      perfect “Lamb of God.” We are not saved by our
      works but by His works!)

      1. Why does Hebrews refer to the Sabbath when
        talking about the rest of our salvation? (This
        strongly suggests that the Sabbath is a
        memorial to our salvation.)

    5. Why would we refuse to keep His Sabbath as a
      memorial, not simply to Creation, but our personal
      “re-creation?” (For the same reason the Israelites
      died in the desert – hard-hearted rebellion.)

    6. If you agree that the Sabbath is a memorial to
      both Creation and our salvation, what do you make
      of the sequence of the crucifixion weekend? (See
      Mark 15:42-16:6: Friday crucifixion, Saturday
      resting in the grave, Sunday resurrection. This
      sequence strongly suggests that Jesus is observing
      both the memorial to Creation and the memorial to
      His victory over sin.)

    7. How important is it to keep the Sabbath?

      1. Read Revelation 14:6-7. Is the “eternal
        gospel” important?

        1. What is the “eternal gospel?” (Fear God
          because judgment is at hand and worship
          the Creator.)

        2. What does it mean to “worship” the
          Creator? (Based on what we have studied
          so far, this obviously refers to Sabbath
          observance – the memorial to Creation!
          Notice something else.
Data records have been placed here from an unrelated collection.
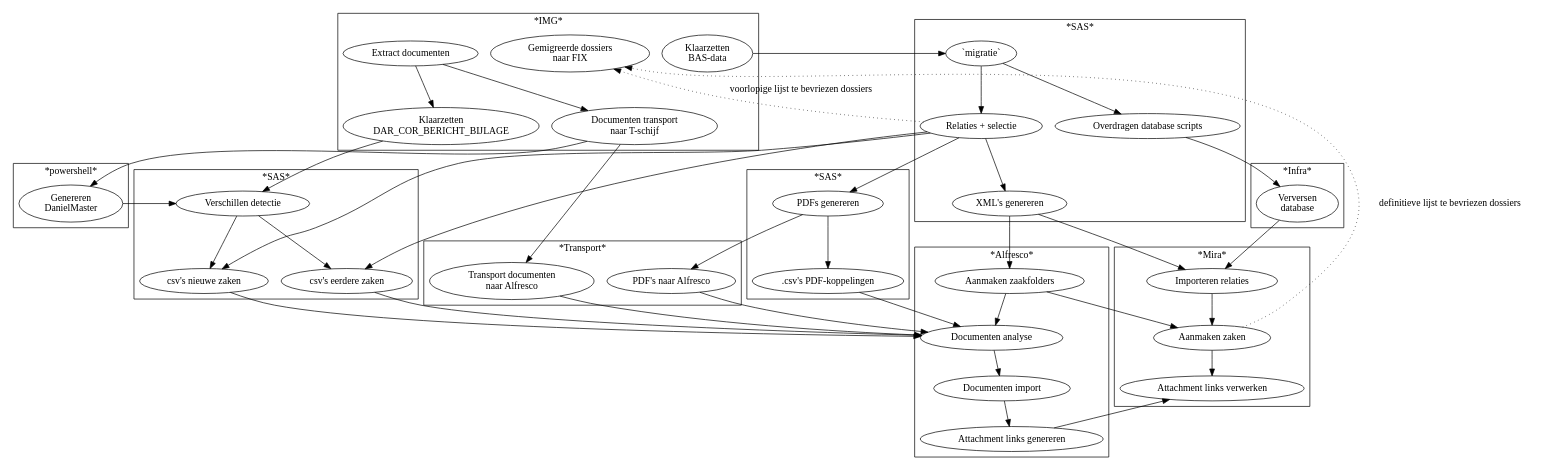
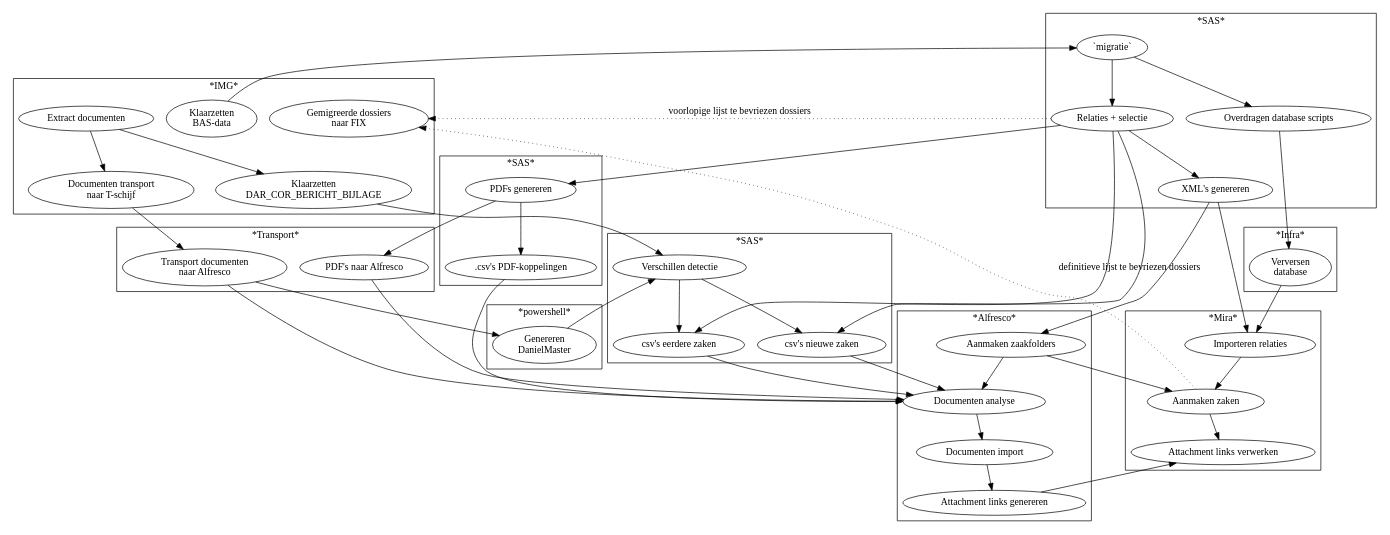
Before and after one commit to hanjoosten/csv2tables: the diagram in afhankelijkheden/overzichtMigratie.gv, drawn with Graphviz.

Commit message:
fix in graphviz plaatje

```diff
--- a/afhankelijkheden/overzichtMigratie.gv
+++ b/afhankelijkheden/overzichtMigratie.gv
@@ -1,97 +1,97 @@
 digraph {
   node [ fontname="Handlee" ];
   splines=true;
   
   subgraph cluster_IMG {
     label="*IMG*";
     "Extract documenten";
     "Klaarzetten\nDAR_COR_BERICHT_BIJLAGE";
     "Klaarzetten\nBAS-data";
     "Gemigreerde dossiers\nnaar FIX"
     "Documenten transport\nnaar T-schijf";
     "Extract documenten" -> "Klaarzetten\nDAR_COR_BERICHT_BIJLAGE";
     "Extract documenten" -> "Documenten transport\nnaar T-schijf";
   }
 
   "Klaarzetten\nBAS-data" -> "`migratie`";
 
   subgraph cluster_SAS1 {
     label="*SAS*";
     "Overdragen database scripts";
     "XML's genereren";
     "Relaties + selectie";
     "`migratie`";
 
   }
     "`migratie`" -> "Relaties + selectie";
     "Relaties + selectie" -> "XML's genereren";
     "`migratie`" -> "Overdragen database scripts";
     "Relaties + selectie" -> "Gemigreerde dossiers\nnaar FIX"[ label="voorlopige lijst te bevriezen dossiers" style = dotted ];
   
   subgraph cluster_Infra {
     label="*Infra*";
     "Verversen\ndatabase";
    }
 
    "Overdragen database scripts" -> "Verversen\ndatabase";
    "Klaarzetten\nDAR_COR_BERICHT_BIJLAGE" -> "Verschillen detectie";
   subgraph cluster_SAS2 {
     label="*SAS*";
     "Verschillen detectie";
     "csv's nieuwe zaken";
     "csv's eerdere zaken";
   }
     "Verschillen detectie" -> "csv's nieuwe zaken";
     "Verschillen detectie" -> "csv's eerdere zaken";
     "Relaties + selectie" -> "csv's nieuwe zaken";
     "Relaties + selectie" -> "csv's eerdere zaken";
   subgraph cluster_PDFs {
      label= "*SAS*"
       "PDFs genereren"
       ".csv's PDF-koppelingen"
   }
       "PDFs genereren" -> ".csv's PDF-koppelingen"
       "Relaties + selectie" -> "PDFs genereren"
   subgraph cluster_powershell {
       label = "*powershell*"
       "Genereren\nDanielMaster"
   }
   subgraph cluster_docTransport {
       label = "*Transport*"
       "Transport documenten\nnaar Alfresco"
       "PDF's naar Alfresco"
     "Genereren\nDanielMaster" -> "Verschillen detectie";
     "PDFs genereren" -> "PDF's naar Alfresco"
     "Documenten transport\nnaar T-schijf" -> "Transport documenten\nnaar Alfresco"; 
-    "Documenten transport\nnaar T-schijf" -> "Genereren\nDanielMaster";
+    "Transport documenten\nnaar Alfresco" -> "Genereren\nDanielMaster";
   }
   subgraph cluster_Alfresco {
       label = "*Alfresco*"
       "Documenten analyse"
       "Documenten import"
       "Aanmaken zaakfolders"
       "Attachment links genereren"
       "Transport documenten\nnaar Alfresco" -> "Documenten analyse";
       "PDF's naar Alfresco" ->  "Documenten analyse";
       "XML's genereren" -> "Aanmaken zaakfolders"
       "Aanmaken zaakfolders" -> "Documenten analyse"
       "Documenten analyse" -> "Documenten import"
       "csv's nieuwe zaken" -> "Documenten analyse" ;
       "csv's eerdere zaken" -> "Documenten analyse" ;
       ".csv's PDF-koppelingen" -> "Documenten analyse" ;
       "Documenten import" -> "Attachment links genereren";
   }
   subgraph cluster_Mira {
       label = "*Mira*"
       "Importeren relaties";
       "Aanmaken zaken";
       "Attachment links verwerken";
       "Verversen\ndatabase" -> "Importeren relaties";
       "XML's genereren" -> "Importeren relaties";
       "Aanmaken zaakfolders" -> "Aanmaken zaken";
       "Importeren relaties" -> "Aanmaken zaken"; 
       "Attachment links genereren" -> "Attachment links verwerken";
       "Aanmaken zaken" -> "Attachment links verwerken"
       "Aanmaken zaken" -> "Gemigreerde dossiers\nnaar FIX" [ label="definitieve lijst te bevriezen dossiers" style = dotted]
   }
 }
```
If you believe
          that the Sabbath is also a memorial to
          our salvation, wouldn’t it be an
          important part of “fearing God” because
          judgment is at hand?)


    1. In light of the fact that the Sabbath is a
      memorial to Creation and our salvation, and is a
      central part of the “eternal gospel,” what should
      we do during this “time-out?” How do you think we
      should keep it?
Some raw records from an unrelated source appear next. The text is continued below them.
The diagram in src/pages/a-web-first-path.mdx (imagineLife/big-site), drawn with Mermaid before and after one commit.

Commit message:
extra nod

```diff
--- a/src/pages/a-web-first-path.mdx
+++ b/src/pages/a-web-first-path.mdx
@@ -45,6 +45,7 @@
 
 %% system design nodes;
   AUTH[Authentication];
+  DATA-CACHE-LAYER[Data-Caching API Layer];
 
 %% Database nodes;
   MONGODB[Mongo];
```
      1. Should we be out in nature every Sabbath
        because, after all, it is a memorial to

      2. Should we contemplate Jesus’ life, death and
        resurrection every Sabbath because the Sabbath
        is a memorial to our salvation?

    2. Let’s try to figure this out by reading a few
      texts on the Sabbath.

      1. Read Luke 6:5-6 (read the context because
        these two verses are not naturally linked) and
        Acts 17:2. What do these texts suggest we
        should do on the Sabbath? (We see that both
        Jesus and Paul attended “church” on the
        Sabbath. That is consistent with the
        Revelation 14:7 command to “worship” our
        Creator. So church attendance is an important
        part of the Sabbath.)

      2. Read Mark 2:27-28. What does this text mean
        when it says, “The Sabbath was made for man
        and not man for the Sabbath?”

        1. If we are to worship God on Sabbath,
          doesn’t that indicate that man was made
          for the Sabbath? (No! Jesus clearly tells
          us that the Sabbath was made to benefit
          us. It is not some dry, useless
          regulation for us to keep. Anyone who has
          truly entered into a worship experience
          realizes that it is certainly a benefit
          to mankind. More than that, it seems
          Jesus is telling us that the Sabbath is a
          time to recharge our batteries! The
          Sabbath is meant to benefit us.)

      3. Read Isaiah 58:13-14. Should the Sabbath be
        just like any other day? (No. Clearly, our
        normal routine should not be followed on
        Sabbath. If you treat it as any other work
        day, doing the tasks that you do all week, it
        is no longer a memorial in time. It is just
        another day. God calls us to a delightful
        Sabbath, where we turn away from our normal,
        everyday activities.)

    3. Friend, the Sabbath is a test of your allegiance
      to Jesus. Will you honor Him as the Creator of
      the universe and the Author of your salvation?